=== PROBLEM REQUIREMENTS ===
How many lines in the records below contain the word "cells"? State that number and nothing more.

-- GIVEN DATA follows --

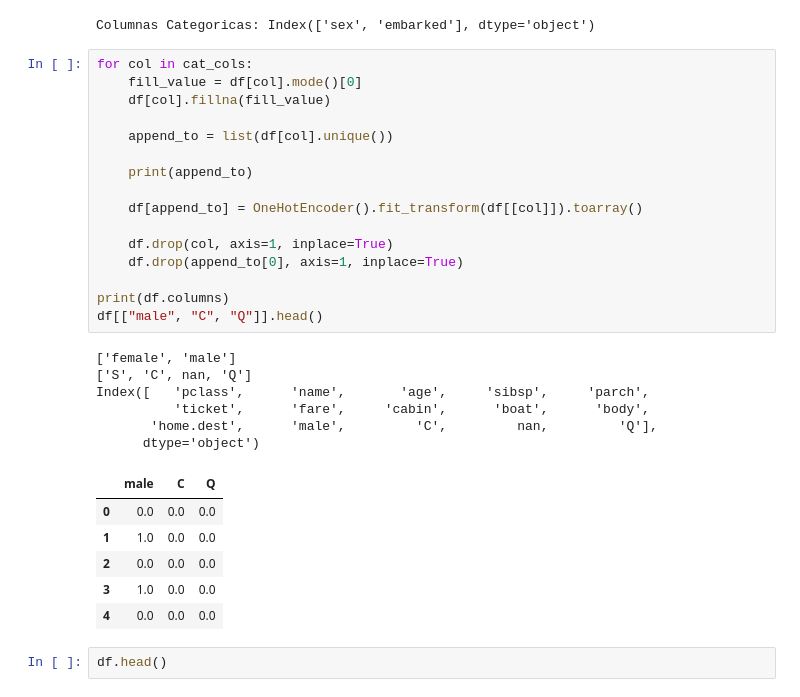
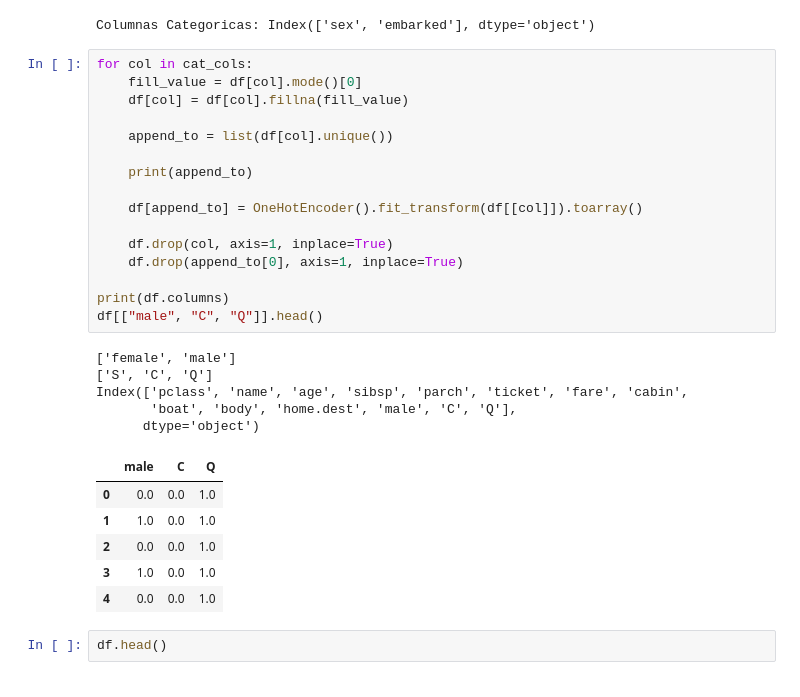
Before and after one commit to IsabelManiega/IA_Python, a Jupyter notebook: 4_Preprocesamiento_Titanic.ipynb, the cells around one changed output. Cells and saved outputs as stored; diff of their text form.

```diff
--- a/4_Preprocesamiento_Titanic.ipynb
+++ b/4_Preprocesamiento_Titanic.ipynb
@@ -407,32 +407,31 @@ Columnas Categoricas: Index(['sex', 'embarked'], dtype='object')
 # %%
 for col in cat_cols:
     fill_value = df[col].mode()[0]
-    df[col].fillna(fill_value)
+    df[col] = df[col].fillna(fill_value)
 
     append_to = list(df[col].unique())
 
     print(append_to)
 
     df[append_to] = OneHotEncoder().fit_transform(df[[col]]).toarray()
 
     df.drop(col, axis=1, inplace=True)
     df.drop(append_to[0], axis=1, inplace=True)
 
 print(df.columns)
 df[["male", "C", "Q"]].head()
 # %% [output]
 ['female', 'male']
-['S', 'C', nan, 'Q']
-Index([   'pclass',      'name',       'age',     'sibsp',     'parch',
-          'ticket',      'fare',     'cabin',      'boat',      'body',
-       'home.dest',      'male',         'C',         nan,         'Q'],
+['S', 'C', 'Q']
+Index(['pclass', 'name', 'age', 'sibsp', 'parch', 'ticket', 'fare', 'cabin',
+       'boat', 'body', 'home.dest', 'male', 'C', 'Q'],
       dtype='object')
 |  | male | C | Q |
-| 0 | 0.0 | 0.0 | 0.0 |
-| 1 | 1.0 | 0.0 | 0.0 |
-| 2 | 0.0 | 0.0 | 0.0 |
-| 3 | 1.0 | 0.0 | 0.0 |
-| 4 | 0.0 | 0.0 | 0.0 |
+| 0 | 0.0 | 0.0 | 1.0 |
+| 1 | 1.0 | 0.0 | 1.0 |
+| 2 | 0.0 | 0.0 | 1.0 |
+| 3 | 1.0 | 0.0 | 1.0 |
+| 4 | 0.0 | 0.0 | 1.0 |
 # %%
 df.head()
 # %% [output]
```
Also changed, not shown: parts of 4 cells of this notebook.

-- GIVEN DATA concluded --

=== RESULT BELOW ===
2